# [EXERCISE OBJECTIVE]
Your answer must be an exact copy of the entries, containing no images.

# [AVAILABLE DATA]
== Segment start ==

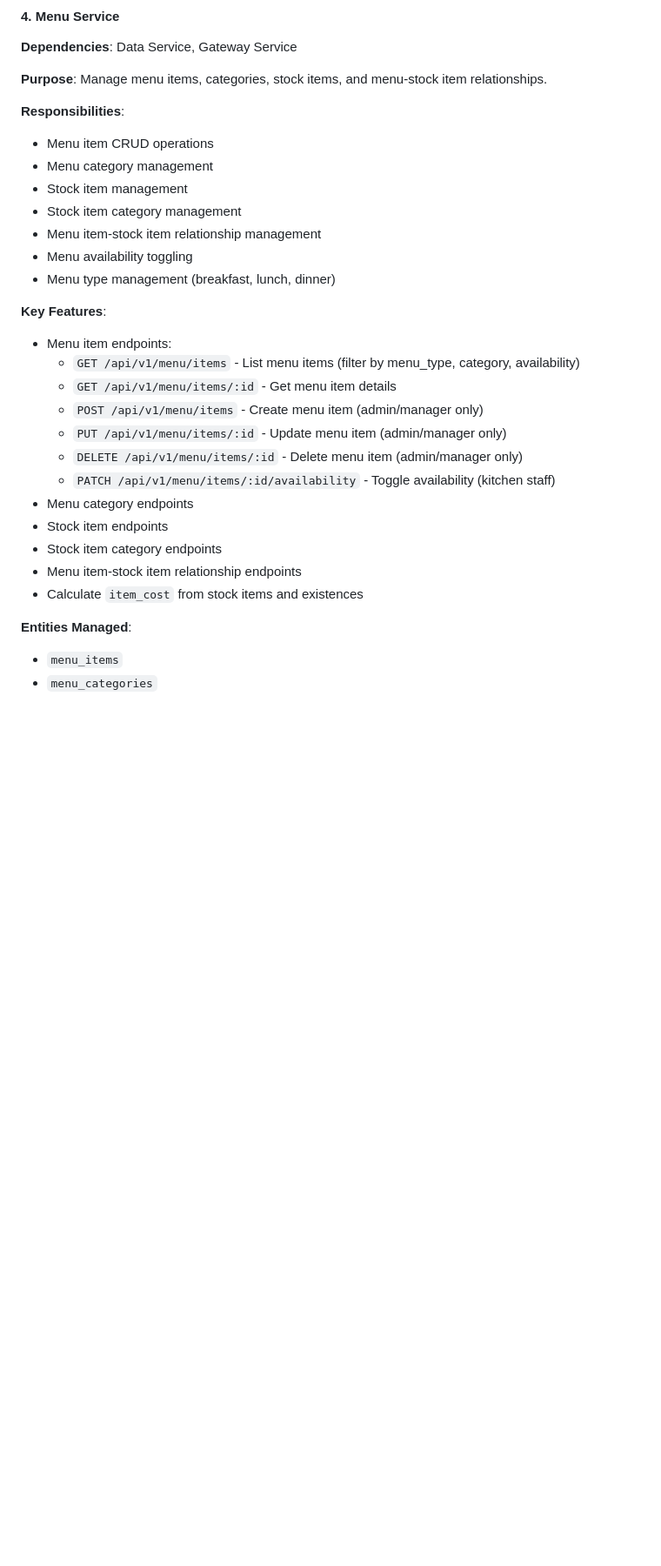
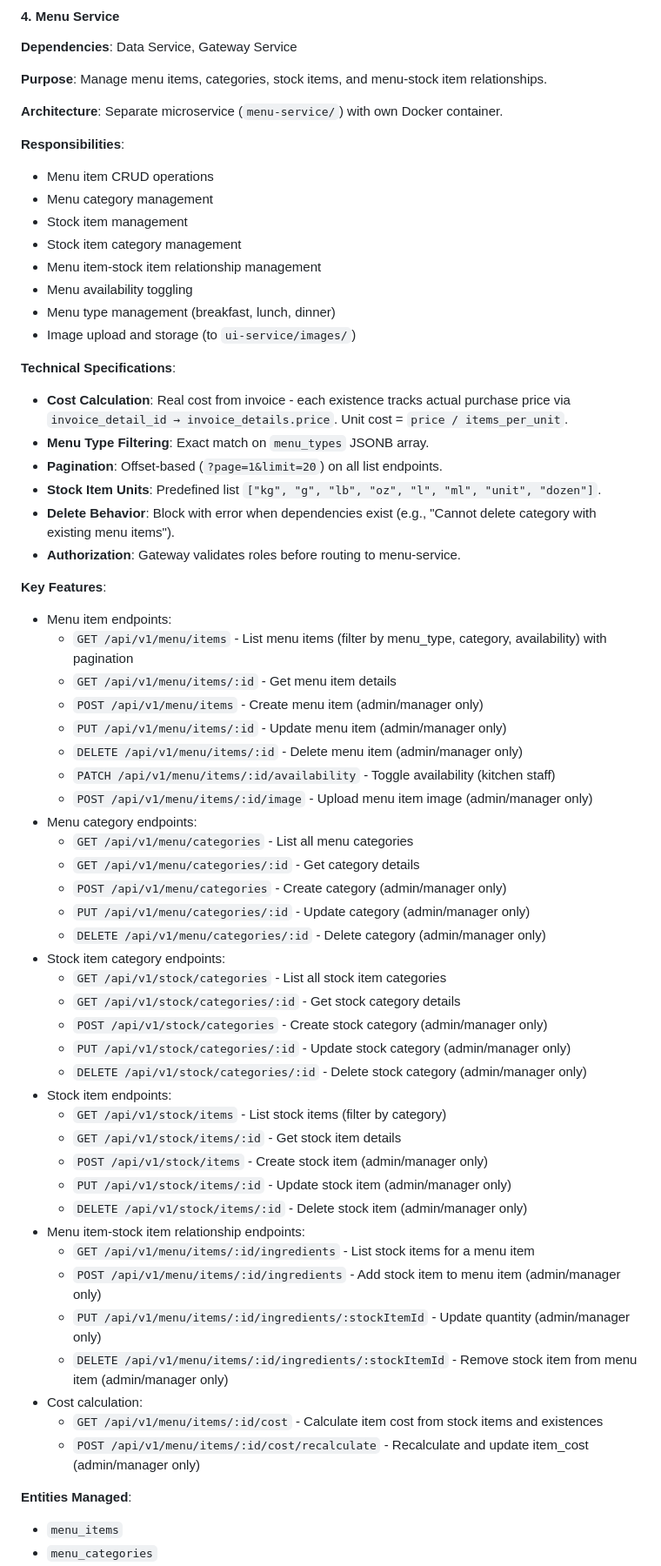
Before and after one commit to pavr1/rest, a Markdown page: docs/5. implementation-plan.md, the part around one of its changes. Shown at 87% size. Drawn GitHub-style; blank space fills up the shorter version.

Commit message:
Enhance implementation plan for menu and stock services
- Introduce a separate microservice architecture for menu management with its own Docker container.
- Add detailed technical specifications including cost calculation, pagination, and authorization requirements.
- Expand menu item and category endpoints, including image upload functionality and CRUD operations for stock items and categories.
- Implement cost calculation and menu item-stock item relationship management endpoints.
- Outline future enhancements for dietary tags and happy hour pricing logic.

```diff
--- a/docs/5. implementation-plan.md
+++ b/docs/5. implementation-plan.md
@@ -160,6 +160,8 @@ GET    /api/v1/session/me
 
 **Purpose**: Manage menu items, categories, stock items, and menu-stock item relationships.
 
+**Architecture**: Separate microservice (`menu-service/`) with own Docker container.
+
 **Responsibilities**:
 - Menu item CRUD operations
 - Menu category management
@@ -168,20 +170,51 @@ GET    /api/v1/session/me
 - Menu item-stock item relationship management
 - Menu availability toggling
 - Menu type management (breakfast, lunch, dinner)
+- Image upload and storage (to `ui-service/images/`)
+
+**Technical Specifications**:
+- **Cost Calculation**: Real cost from invoice - each existence tracks actual purchase price via `invoice_detail_id → invoice_details.price`. Unit cost = `price / items_per_unit`.
+- **Menu Type Filtering**: Exact match on `menu_types` JSONB array.
+- **Pagination**: Offset-based (`?page=1&limit=20`) on all list endpoints.
+- **Stock Item Units**: Predefined list `["kg", "g", "lb", "oz", "l", "ml", "unit", "dozen"]`.
+- **Delete Behavior**: Block with error when dependencies exist (e.g., "Cannot delete category with existing menu items").
+- **Authorization**: Gateway validates roles before routing to menu-service.
 
 **Key Features**:
 - Menu item endpoints:
-  - `GET /api/v1/menu/items` - List menu items (filter by menu_type, category, availability)
+  - `GET /api/v1/menu/items` - List menu items (filter by menu_type, category, availability) with pagination
   - `GET /api/v1/menu/items/:id` - Get menu item details
   - `POST /api/v1/menu/items` - Create menu item (admin/manager only)
   - `PUT /api/v1/menu/items/:id` - Update menu item (admin/manager only)
   - `DELETE /api/v1/menu/items/:id` - Delete menu item (admin/manager only)
   - `PATCH /api/v1/menu/items/:id/availability` - Toggle availability (kitchen staff)
-- Menu category endpoints
-- Stock item endpoints
-- Stock item category endpoints
-- Menu item-stock item relationship endpoints
-- Calculate `item_cost` from stock items and existences
+  - `POST /api/v1/menu/items/:id/image` - Upload menu item image (admin/manager only)
+- Menu category endpoints:
+  - `GET /api/v1/menu/categories` - List all menu categories
+  - `GET /api/v1/menu/categories/:id` - Get category details
+  - `POST /api/v1/menu/categories` - Create category (admin/manager only)
+  - `PUT /api/v1/menu/categories/:id` - Update category (admin/manager only)
+  - `DELETE /api/v1/menu/categories/:id` - Delete category (admin/manager only)
+- Stock item category endpoints:
+  - `GET /api/v1/stock/categories` - List all stock item categories
+  - `GET /api/v1/stock/categories/:id` - Get stock category details
+  - `POST /api/v1/stock/categories` - Create stock category (admin/manager only)
+  - `PUT /api/v1/stock/categories/:id` - Update stock category (admin/manager only)
+  - `DELETE /api/v1/stock/categories/:id` - Delete stock category (admin/manager only)
+- Stock item endpoints:
+  - `GET /api/v1/stock/items` - List stock items (filter by category)
+  - `GET /api/v1/stock/items/:id` - Get stock item details
+  - `POST /api/v1/stock/items` - Create stock item (admin/manager only)
+  - `PUT /api/v1/stock/items/:id` - Update stock item (admin/manager only)
+  - `DELETE /api/v1/stock/items/:id` - Delete stock item (admin/manager only)
+- Menu item-stock item relationship endpoints:
+  - `GET /api/v1/menu/items/:id/ingredients` - List stock items for a menu item
+  - `POST /api/v1/menu/items/:id/ingredients` - Add stock item to menu item (admin/manager only)
+  - `PUT /api/v1/menu/items/:id/ingredients/:stockItemId` - Update quantity (admin/manager only)
+  - `DELETE /api/v1/menu/items/:id/ingredients/:stockItemId` - Remove stock item from menu item (admin/manager only)
+- Cost calculation:
+  - `GET /api/v1/menu/items/:id/cost` - Calculate item cost from stock items and existences
+  - `POST /api/v1/menu/items/:id/cost/recalculate` - Recalculate and update item_cost (admin/manager only)
 
 **Entities Managed**:
 - `menu_items`
```
Also changed, not shown: other parts of docs/5. implementation-plan.md (+6 -0 lines).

== Segment end ==

# [RESULT OF THIS EXERCISE]
Before and after one commit to pavr1/rest, a Markdown page: docs/5. implementation-plan.md, the part around one of its changes. Shown at 87% size. Drawn GitHub-style; blank space fills up the shorter version.

Commit message:
Enhance implementation plan for menu and stock services
- Introduce a separate microservice architecture for menu management with its own Docker container.
- Add detailed technical specifications including cost calculation, pagination, and authorization requirements.
- Expand menu item and category endpoints, including image upload functionality and CRUD operations for stock items and categories.
- Implement cost calculation and menu item-stock item relationship management endpoints.
- Outline future enhancements for dietary tags and happy hour pricing logic.

```diff
--- a/docs/5. implementation-plan.md
+++ b/docs/5. implementation-plan.md
@@ -160,6 +160,8 @@ GET    /api/v1/session/me
 
 **Purpose**: Manage menu items, categories, stock items, and menu-stock item relationships.
 
+**Architecture**: Separate microservice (`menu-service/`) with own Docker container.
+
 **Responsibilities**:
 - Menu item CRUD operations
 - Menu category management
@@ -168,20 +170,51 @@ GET    /api/v1/session/me
 - Menu item-stock item relationship management
 - Menu availability toggling
 - Menu type management (breakfast, lunch, dinner)
+- Image upload and storage (to `ui-service/images/`)
+
+**Technical Specifications**:
+- **Cost Calculation**: Real cost from invoice - each existence tracks actual purchase price via `invoice_detail_id → invoice_details.price`. Unit cost = `price / items_per_unit`.
+- **Menu Type Filtering**: Exact match on `menu_types` JSONB array.
+- **Pagination**: Offset-based (`?page=1&limit=20`) on all list endpoints.
+- **Stock Item Units**: Predefined list `["kg", "g", "lb", "oz", "l", "ml", "unit", "dozen"]`.
+- **Delete Behavior**: Block with error when dependencies exist (e.g., "Cannot delete category with existing menu items").
+- **Authorization**: Gateway validates roles before routing to menu-service.
 
 **Key Features**:
 - Menu item endpoints:
-  - `GET /api/v1/menu/items` - List menu items (filter by menu_type, category, availability)
+  - `GET /api/v1/menu/items` - List menu items (filter by menu_type, category, availability) with pagination
   - `GET /api/v1/menu/items/:id` - Get menu item details
   - `POST /api/v1/menu/items` - Create menu item (admin/manager only)
   - `PUT /api/v1/menu/items/:id` - Update menu item (admin/manager only)
   - `DELETE /api/v1/menu/items/:id` - Delete menu item (admin/manager only)
   - `PATCH /api/v1/menu/items/:id/availability` - Toggle availability (kitchen staff)
-- Menu category endpoints
-- Stock item endpoints
-- Stock item category endpoints
-- Menu item-stock item relationship endpoints
-- Calculate `item_cost` from stock items and existences
+  - `POST /api/v1/menu/items/:id/image` - Upload menu item image (admin/manager only)
+- Menu category endpoints:
+  - `GET /api/v1/menu/categories` - List all menu categories
+  - `GET /api/v1/menu/categories/:id` - Get category details
+  - `POST /api/v1/menu/categories` - Create category (admin/manager only)
+  - `PUT /api/v1/menu/categories/:id` - Update category (admin/manager only)
+  - `DELETE /api/v1/menu/categories/:id` - Delete category (admin/manager only)
+- Stock item category endpoints:
+  - `GET /api/v1/stock/categories` - List all stock item categories
+  - `GET /api/v1/stock/categories/:id` - Get stock category details
+  - `POST /api/v1/stock/categories` - Create stock category (admin/manager only)
+  - `PUT /api/v1/stock/categories/:id` - Update stock category (admin/manager only)
+  - `DELETE /api/v1/stock/categories/:id` - Delete stock category (admin/manager only)
+- Stock item endpoints:
+  - `GET /api/v1/stock/items` - List stock items (filter by category)
+  - `GET /api/v1/stock/items/:id` - Get stock item details
+  - `POST /api/v1/stock/items` - Create stock item (admin/manager only)
+  - `PUT /api/v1/stock/items/:id` - Update stock item (admin/manager only)
+  - `DELETE /api/v1/stock/items/:id` - Delete stock item (admin/manager only)
+- Menu item-stock item relationship endpoints:
+  - `GET /api/v1/menu/items/:id/ingredients` - List stock items for a menu item
+  - `POST /api/v1/menu/items/:id/ingredients` - Add stock item to menu item (admin/manager only)
+  - `PUT /api/v1/menu/items/:id/ingredients/:stockItemId` - Update quantity (admin/manager only)
+  - `DELETE /api/v1/menu/items/:id/ingredients/:stockItemId` - Remove stock item from menu item (admin/manager only)
+- Cost calculation:
+  - `GET /api/v1/menu/items/:id/cost` - Calculate item cost from stock items and existences
+  - `POST /api/v1/menu/items/:id/cost/recalculate` - Recalculate and update item_cost (admin/manager only)
 
 **Entities Managed**:
 - `menu_items`
```
Also changed, not shown: other parts of docs/5. implementation-plan.md (+6 -0 lines).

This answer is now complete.